■ **WORK TO COMPLETE**
Pull out every line below that contains the word "unitarias".

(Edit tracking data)
+===+

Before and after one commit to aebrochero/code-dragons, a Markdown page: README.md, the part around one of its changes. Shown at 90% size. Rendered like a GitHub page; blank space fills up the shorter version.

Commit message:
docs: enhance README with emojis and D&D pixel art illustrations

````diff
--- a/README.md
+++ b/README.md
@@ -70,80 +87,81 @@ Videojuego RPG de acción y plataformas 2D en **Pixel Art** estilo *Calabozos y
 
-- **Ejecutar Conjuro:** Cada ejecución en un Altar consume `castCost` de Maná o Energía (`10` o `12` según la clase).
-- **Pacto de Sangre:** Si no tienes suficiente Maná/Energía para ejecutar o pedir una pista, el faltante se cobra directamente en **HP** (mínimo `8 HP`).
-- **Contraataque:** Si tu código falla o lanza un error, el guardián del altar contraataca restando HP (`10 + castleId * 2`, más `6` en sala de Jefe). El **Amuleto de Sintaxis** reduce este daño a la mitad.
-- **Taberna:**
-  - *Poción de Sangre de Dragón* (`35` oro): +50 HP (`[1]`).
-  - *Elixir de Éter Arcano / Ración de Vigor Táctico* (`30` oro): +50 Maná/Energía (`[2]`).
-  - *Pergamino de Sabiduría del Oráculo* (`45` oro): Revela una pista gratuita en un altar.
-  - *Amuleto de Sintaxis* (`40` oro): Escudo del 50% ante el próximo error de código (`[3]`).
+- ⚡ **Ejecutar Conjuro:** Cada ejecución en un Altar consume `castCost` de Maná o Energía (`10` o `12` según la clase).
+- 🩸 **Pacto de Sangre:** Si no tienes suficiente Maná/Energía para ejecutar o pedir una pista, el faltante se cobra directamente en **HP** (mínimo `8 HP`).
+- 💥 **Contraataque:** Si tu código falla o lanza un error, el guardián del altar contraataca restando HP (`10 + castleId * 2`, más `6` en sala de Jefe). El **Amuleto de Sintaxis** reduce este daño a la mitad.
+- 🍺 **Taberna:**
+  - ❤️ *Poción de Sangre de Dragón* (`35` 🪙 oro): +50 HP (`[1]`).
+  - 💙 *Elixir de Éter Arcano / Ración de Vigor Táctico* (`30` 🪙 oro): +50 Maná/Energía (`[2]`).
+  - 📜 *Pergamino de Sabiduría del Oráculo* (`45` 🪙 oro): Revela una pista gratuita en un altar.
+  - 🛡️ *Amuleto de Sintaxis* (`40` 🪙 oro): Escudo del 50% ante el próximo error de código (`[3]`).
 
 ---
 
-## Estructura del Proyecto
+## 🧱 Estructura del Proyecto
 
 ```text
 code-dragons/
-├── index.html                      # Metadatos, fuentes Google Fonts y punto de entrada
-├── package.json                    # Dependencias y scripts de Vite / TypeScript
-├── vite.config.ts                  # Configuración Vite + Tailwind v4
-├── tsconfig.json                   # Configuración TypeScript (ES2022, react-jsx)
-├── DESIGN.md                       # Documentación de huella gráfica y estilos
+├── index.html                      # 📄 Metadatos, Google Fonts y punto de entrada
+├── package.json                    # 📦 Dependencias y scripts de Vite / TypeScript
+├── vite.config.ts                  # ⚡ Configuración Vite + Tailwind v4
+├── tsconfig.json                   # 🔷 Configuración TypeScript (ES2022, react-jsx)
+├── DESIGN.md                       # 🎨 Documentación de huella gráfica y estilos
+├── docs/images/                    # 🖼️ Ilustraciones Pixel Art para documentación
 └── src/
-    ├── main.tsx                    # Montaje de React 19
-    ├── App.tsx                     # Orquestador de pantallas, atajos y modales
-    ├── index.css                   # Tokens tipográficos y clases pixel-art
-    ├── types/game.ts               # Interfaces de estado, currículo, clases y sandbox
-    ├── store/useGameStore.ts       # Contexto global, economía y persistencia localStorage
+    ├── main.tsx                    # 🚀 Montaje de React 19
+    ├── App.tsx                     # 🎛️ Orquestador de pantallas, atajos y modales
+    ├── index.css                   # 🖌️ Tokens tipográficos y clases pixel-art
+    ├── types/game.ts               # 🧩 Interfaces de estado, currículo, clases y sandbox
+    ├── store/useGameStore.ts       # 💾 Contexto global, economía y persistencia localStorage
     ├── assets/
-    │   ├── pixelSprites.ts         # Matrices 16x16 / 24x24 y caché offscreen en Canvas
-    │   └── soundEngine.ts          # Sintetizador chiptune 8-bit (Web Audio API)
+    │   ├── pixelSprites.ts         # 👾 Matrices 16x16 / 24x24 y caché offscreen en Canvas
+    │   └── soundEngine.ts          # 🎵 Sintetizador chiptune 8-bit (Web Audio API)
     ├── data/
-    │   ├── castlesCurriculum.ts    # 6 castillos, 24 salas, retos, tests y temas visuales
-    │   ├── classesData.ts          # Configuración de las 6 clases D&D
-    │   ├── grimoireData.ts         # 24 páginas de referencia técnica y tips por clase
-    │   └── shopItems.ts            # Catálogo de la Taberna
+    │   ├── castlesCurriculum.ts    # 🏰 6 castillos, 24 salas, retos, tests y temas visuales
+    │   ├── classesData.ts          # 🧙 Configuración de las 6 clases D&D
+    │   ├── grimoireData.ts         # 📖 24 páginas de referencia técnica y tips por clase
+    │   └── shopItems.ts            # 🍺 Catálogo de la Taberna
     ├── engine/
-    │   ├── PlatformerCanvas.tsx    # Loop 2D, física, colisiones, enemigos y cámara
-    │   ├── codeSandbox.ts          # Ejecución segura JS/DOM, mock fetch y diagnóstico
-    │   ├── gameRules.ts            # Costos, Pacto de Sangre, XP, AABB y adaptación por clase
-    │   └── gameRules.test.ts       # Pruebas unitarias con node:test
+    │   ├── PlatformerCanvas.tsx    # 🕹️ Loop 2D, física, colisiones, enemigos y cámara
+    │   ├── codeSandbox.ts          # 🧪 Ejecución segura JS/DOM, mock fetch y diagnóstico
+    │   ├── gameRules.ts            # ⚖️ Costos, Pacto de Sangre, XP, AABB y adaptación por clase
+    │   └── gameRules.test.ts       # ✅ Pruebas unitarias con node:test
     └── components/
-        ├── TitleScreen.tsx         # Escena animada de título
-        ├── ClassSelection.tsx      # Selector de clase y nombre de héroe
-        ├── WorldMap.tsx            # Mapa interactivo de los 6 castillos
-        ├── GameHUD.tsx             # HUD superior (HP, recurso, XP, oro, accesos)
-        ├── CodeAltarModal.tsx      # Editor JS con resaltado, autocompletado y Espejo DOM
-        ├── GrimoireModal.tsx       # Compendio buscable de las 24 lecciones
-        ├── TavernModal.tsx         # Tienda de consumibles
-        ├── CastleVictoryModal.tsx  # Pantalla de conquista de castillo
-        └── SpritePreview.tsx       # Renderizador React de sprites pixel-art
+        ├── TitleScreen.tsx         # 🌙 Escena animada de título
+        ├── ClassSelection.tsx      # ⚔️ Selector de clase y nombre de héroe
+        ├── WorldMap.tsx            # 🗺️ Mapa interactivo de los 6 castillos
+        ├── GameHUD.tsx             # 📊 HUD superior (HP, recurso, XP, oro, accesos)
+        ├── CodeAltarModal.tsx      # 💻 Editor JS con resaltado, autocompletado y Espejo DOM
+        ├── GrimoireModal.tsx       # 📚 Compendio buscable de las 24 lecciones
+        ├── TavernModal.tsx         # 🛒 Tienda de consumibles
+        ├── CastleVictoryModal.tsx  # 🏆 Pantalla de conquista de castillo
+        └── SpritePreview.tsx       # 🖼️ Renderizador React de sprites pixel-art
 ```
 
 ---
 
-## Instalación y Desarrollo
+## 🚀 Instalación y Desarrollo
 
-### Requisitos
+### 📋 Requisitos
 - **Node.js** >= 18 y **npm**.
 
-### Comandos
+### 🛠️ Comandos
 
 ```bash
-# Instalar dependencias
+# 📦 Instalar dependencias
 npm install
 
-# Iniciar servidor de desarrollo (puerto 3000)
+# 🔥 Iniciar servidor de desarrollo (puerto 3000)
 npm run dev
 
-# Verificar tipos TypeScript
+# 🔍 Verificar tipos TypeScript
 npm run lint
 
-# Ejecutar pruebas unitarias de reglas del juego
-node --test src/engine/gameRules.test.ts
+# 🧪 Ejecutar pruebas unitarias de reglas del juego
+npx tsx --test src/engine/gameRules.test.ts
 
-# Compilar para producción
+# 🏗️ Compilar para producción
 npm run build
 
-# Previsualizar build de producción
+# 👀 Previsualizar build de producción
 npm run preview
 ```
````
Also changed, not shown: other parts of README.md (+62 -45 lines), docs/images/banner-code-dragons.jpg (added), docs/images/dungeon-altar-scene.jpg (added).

+===+

■ **RESULT**
-    │   └── gameRules.test.ts       # Pruebas unitarias con node:test
+    │   └── gameRules.test.ts       # ✅ Pruebas unitarias con node:test
-# Ejecutar pruebas unitarias de reglas del juego
+# 🧪 Ejecutar pruebas unitarias de reglas del juego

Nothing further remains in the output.